ACTIVITY => Extract each line of the material that follows exactly and omit its pictures.

DATA FOR REVIEW =>
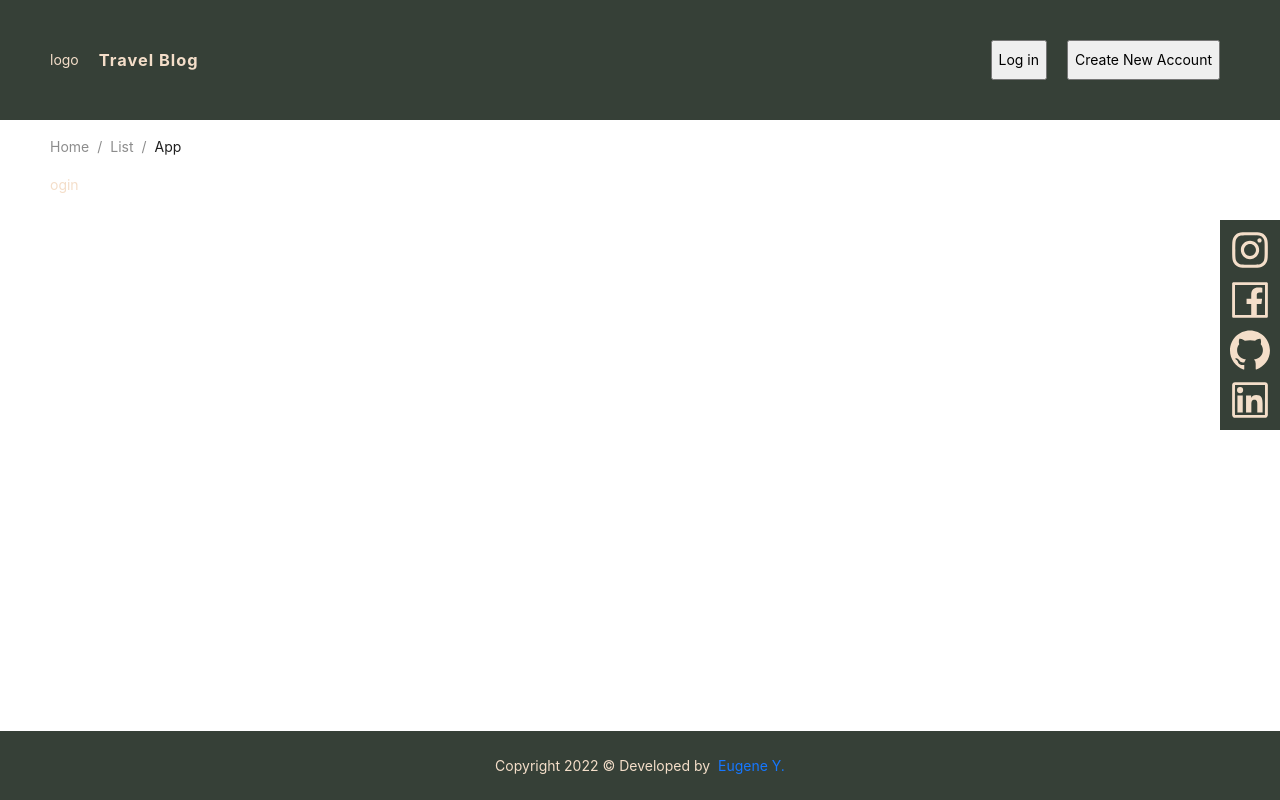
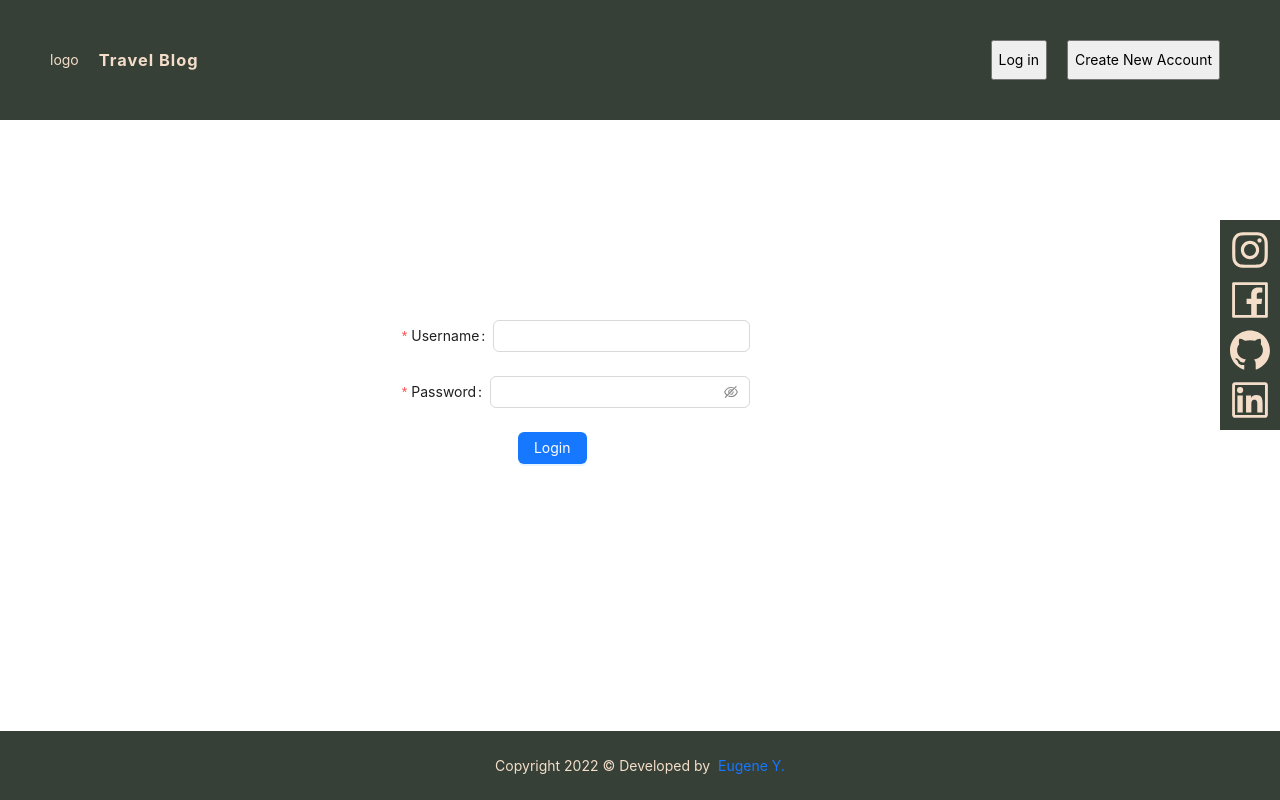
Before and after one commit to kwin64/blog, a React (Create React App) app in the folder client/: page /login in a window 1280 px wide. Built offline with nearby package versions, Linux system fonts and the light colour scheme.

Commit message:
style: init login, registration

```diff
--- a/client/src/App.jsx
+++ b/client/src/App.jsx
@@ -7,15 +7,13 @@ import Main from './pages/main/Main';
 import NewPost from './pages/newPost/NewPost';
 import NotFound from './pages/notFound/NotFound';
 import Post from './pages/post/Post';
-import Posts from './pages/posts/Posts';
 import Registration from './pages/registration/Registration';
 
 function App() {
   return (
     <MainLayout>
       <Routes>
-        <Route path="/" element={<Main />} />
-        <Route path="posts" element={<Posts />} />
+        <Route path="/posts" element={<Main />} />
         <Route path=":id" element={<Post />} />
         <Route path=":id/edit" element={<EditPost />} />
         <Route path=":new" element={<NewPost />} />
--- a/client/src/layout/MainLayout.jsx
+++ b/client/src/layout/MainLayout.jsx
@@ -51,14 +51,6 @@ const MainLayout = ({ children }) => {
         </Header>
         <Layout className="layoutContent">
           <Content style={styleBreadcrumb}>
-            <Breadcrumb
-              style={{
-                margin: '16px 0',
-              }}>
-              <Breadcrumb.Item>Home</Breadcrumb.Item>
-              <Breadcrumb.Item>List</Breadcrumb.Item>
-              <Breadcrumb.Item>App</Breadcrumb.Item>
-            </Breadcrumb>
             <div className="site-layout-content" style={styleContent}>
               <div>{children}</div>
             </div>
--- a/client/src/pages/login/Login.jsx
+++ b/client/src/pages/login/Login.jsx
@@ -1,6 +1,60 @@
+import { Button, Form, Input } from 'antd';
 import React from 'react';
+import './Login.scss';
 
 const Login = () => {
-  return <div>ogin</div>;
+  const onFinish = (values) => {
+    console.log('Success:', values);
+  };
+  const onFinishFailed = (errorInfo) => {
+    console.log('Failed:', errorInfo);
+  };
+
+  return (
+    <div className="containerLogin">
+      <Form
+        name="basic"
+        initialValues={{
+          remember: false,
+        }}
+        onFinish={onFinish}
+        onFinishFailed={onFinishFailed}
+        autoComplete="off">
+        <Form.Item
+          label="Username"
+          name="username"
+          rules={[
+            {
+              required: true,
+              message: 'Please input your username!',
+            },
+          ]}>
+          <Input />
+        </Form.Item>
+
+        <Form.Item
+          label="Password"
+          name="password"
+          rules={[
+            {
+              required: true,
+              message: 'Please input your password!',
+            },
+          ]}>
+          <Input.Password />
+        </Form.Item>
+
+        <Form.Item
+          wrapperCol={{
+            offset: 8,
+            span: 16,
+          }}>
+          <Button type="primary" htmlType="submit">
+            Login
+          </Button>
+        </Form.Item>
+      </Form>
+    </div>
+  );
 };
 export default Login;
--- /dev/null
+++ b/client/src/pages/login/Login.scss
@@ -0,0 +1,6 @@
+.containerLogin {
+  display: flex;
+  align-items: center;
+  justify-content: center;
+  margin-top: 200px;
+}
--- a/client/src/pages/main/Main.jsx
+++ b/client/src/pages/main/Main.jsx
@@ -23,7 +23,8 @@ const Main = () => {
     comments: 1,
     likes: 2,
   };
-  console.log(Array(5).fill(testDate));
+
+  // console.log(Array(5).fill(testDate));
 
   return (
     <div className="container">
--- a/client/src/pages/posts/Posts.jsx
+++ /dev/null
@@ -1,6 +0,0 @@
-import React from 'react';
-
-const Posts = () => {
-  return <div>Posts</div>;
-};
-export default Posts;
--- a/client/src/pages/registration/Registration.jsx
+++ b/client/src/pages/registration/Registration.jsx
@@ -1,6 +1,60 @@
 import React from 'react';
+import { Button, Form, Input } from 'antd';
+import './Registration.scss';
 
 const Registration = () => {
-  return <div>Reg</div>;
+  const onFinish = (values) => {
+    console.log('Success:', values);
+  };
+  const onFinishFailed = (errorInfo) => {
+    console.log('Failed:', errorInfo);
+  };
+
+  return (
+    <div className="containerRegistration">
+      <Form
+        name="basic"
+        initialValues={{
+          remember: false,
+        }}
+        onFinish={onFinish}
+        onFinishFailed={onFinishFailed}
+        autoComplete="off">
+        <Form.Item
+          label="Email"
+          name="email"
+          rules={[
+            {
+              required: true,
+              message: 'Please input your email!',
+            },
+          ]}>
+          <Input />
+        </Form.Item>
+
+        <Form.Item
+          label="Password"
+          name="password"
+          rules={[
+            {
+              required: true,
+              message: 'Please input your password!',
+            },
+          ]}>
+          <Input.Password />
+        </Form.Item>
+
+        <Form.Item
+          wrapperCol={{
+            offset: 8,
+            span: 16,
+          }}>
+          <Button type="primary" htmlType="submit">
+            accept
+          </Button>
+        </Form.Item>
+      </Form>
+    </div>
+  );
 };
 export default Registration;
--- /dev/null
+++ b/client/src/pages/registration/Registration.scss
@@ -0,0 +1,6 @@
+.containerRegistration {
+  display: flex;
+  align-items: center;
+  justify-content: center;
+  margin-top: 200px;
+}
```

ANSWER SECTION =>
Before and after one commit to kwin64/blog, a React (Create React App) app in the folder client/: page /login in a window 1280 px wide. Built offline with nearby package versions, Linux system fonts and the light colour scheme.

Commit message:
style: init login, registration

```diff
--- a/client/src/App.jsx
+++ b/client/src/App.jsx
@@ -7,15 +7,13 @@ import Main from './pages/main/Main';
 import NewPost from './pages/newPost/NewPost';
 import NotFound from './pages/notFound/NotFound';
 import Post from './pages/post/Post';
-import Posts from './pages/posts/Posts';
 import Registration from './pages/registration/Registration';
 
 function App() {
   return (
     <MainLayout>
       <Routes>
-        <Route path="/" element={<Main />} />
-        <Route path="posts" element={<Posts />} />
+        <Route path="/posts" element={<Main />} />
         <Route path=":id" element={<Post />} />
         <Route path=":id/edit" element={<EditPost />} />
         <Route path=":new" element={<NewPost />} />
--- a/client/src/layout/MainLayout.jsx
+++ b/client/src/layout/MainLayout.jsx
@@ -51,14 +51,6 @@ const MainLayout = ({ children }) => {
         </Header>
         <Layout className="layoutContent">
           <Content style={styleBreadcrumb}>
-            <Breadcrumb
-              style={{
-                margin: '16px 0',
-              }}>
-              <Breadcrumb.Item>Home</Breadcrumb.Item>
-              <Breadcrumb.Item>List</Breadcrumb.Item>
-              <Breadcrumb.Item>App</Breadcrumb.Item>
-            </Breadcrumb>
             <div className="site-layout-content" style={styleContent}>
               <div>{children}</div>
             </div>
--- a/client/src/pages/login/Login.jsx
+++ b/client/src/pages/login/Login.jsx
@@ -1,6 +1,60 @@
+import { Button, Form, Input } from 'antd';
 import React from 'react';
+import './Login.scss';
 
 const Login = () => {
-  return <div>ogin</div>;
+  const onFinish = (values) => {
+    console.log('Success:', values);
+  };
+  const onFinishFailed = (errorInfo) => {
+    console.log('Failed:', errorInfo);
+  };
+
+  return (
+    <div className="containerLogin">
+      <Form
+        name="basic"
+        initialValues={{
+          remember: false,
+        }}
+        onFinish={onFinish}
+        onFinishFailed={onFinishFailed}
+        autoComplete="off">
+        <Form.Item
+          label="Username"
+          name="username"
+          rules={[
+            {
+              required: true,
+              message: 'Please input your username!',
+            },
+          ]}>
+          <Input />
+        </Form.Item>
+
+        <Form.Item
+          label="Password"
+          name="password"
+          rules={[
+            {
+              required: true,
+              message: 'Please input your password!',
+            },
+          ]}>
+          <Input.Password />
+        </Form.Item>
+
+        <Form.Item
+          wrapperCol={{
+            offset: 8,
+            span: 16,
+          }}>
+          <Button type="primary" htmlType="submit">
+            Login
+          </Button>
+        </Form.Item>
+      </Form>
+    </div>
+  );
 };
 export default Login;
--- /dev/null
+++ b/client/src/pages/login/Login.scss
@@ -0,0 +1,6 @@
+.containerLogin {
+  display: flex;
+  align-items: center;
+  justify-content: center;
+  margin-top: 200px;
+}
--- a/client/src/pages/main/Main.jsx
+++ b/client/src/pages/main/Main.jsx
@@ -23,7 +23,8 @@ const Main = () => {
     comments: 1,
     likes: 2,
   };
-  console.log(Array(5).fill(testDate));
+
+  // console.log(Array(5).fill(testDate));
 
   return (
     <div className="container">
--- a/client/src/pages/posts/Posts.jsx
+++ /dev/null
@@ -1,6 +0,0 @@
-import React from 'react';
-
-const Posts = () => {
-  return <div>Posts</div>;
-};
-export default Posts;
--- a/client/src/pages/registration/Registration.jsx
+++ b/client/src/pages/registration/Registration.jsx
@@ -1,6 +1,60 @@
 import React from 'react';
+import { Button, Form, Input } from 'antd';
+import './Registration.scss';
 
 const Registration = () => {
-  return <div>Reg</div>;
+  const onFinish = (values) => {
+    console.log('Success:', values);
+  };
+  const onFinishFailed = (errorInfo) => {
+    console.log('Failed:', errorInfo);
+  };
+
+  return (
+    <div className="containerRegistration">
+      <Form
+        name="basic"
+        initialValues={{
+          remember: false,
+        }}
+        onFinish={onFinish}
+        onFinishFailed={onFinishFailed}
+        autoComplete="off">
+        <Form.Item
+          label="Email"
+          name="email"
+          rules={[
+            {
+              required: true,
+              message: 'Please input your email!',
+            },
+          ]}>
+          <Input />
+        </Form.Item>
+
+        <Form.Item
+          label="Password"
+          name="password"
+          rules={[
+            {
+              required: true,
+              message: 'Please input your password!',
+            },
+          ]}>
+          <Input.Password />
+        </Form.Item>
+
+        <Form.Item
+          wrapperCol={{
+            offset: 8,
+            span: 16,
+          }}>
+          <Button type="primary" htmlType="submit">
+            accept
+          </Button>
+        </Form.Item>
+      </Form>
+    </div>
+  );
 };
 export default Registration;
--- /dev/null
+++ b/client/src/pages/registration/Registration.scss
@@ -0,0 +1,6 @@
+.containerRegistration {
+  display: flex;
+  align-items: center;
+  justify-content: center;
+  margin-top: 200px;
+}
```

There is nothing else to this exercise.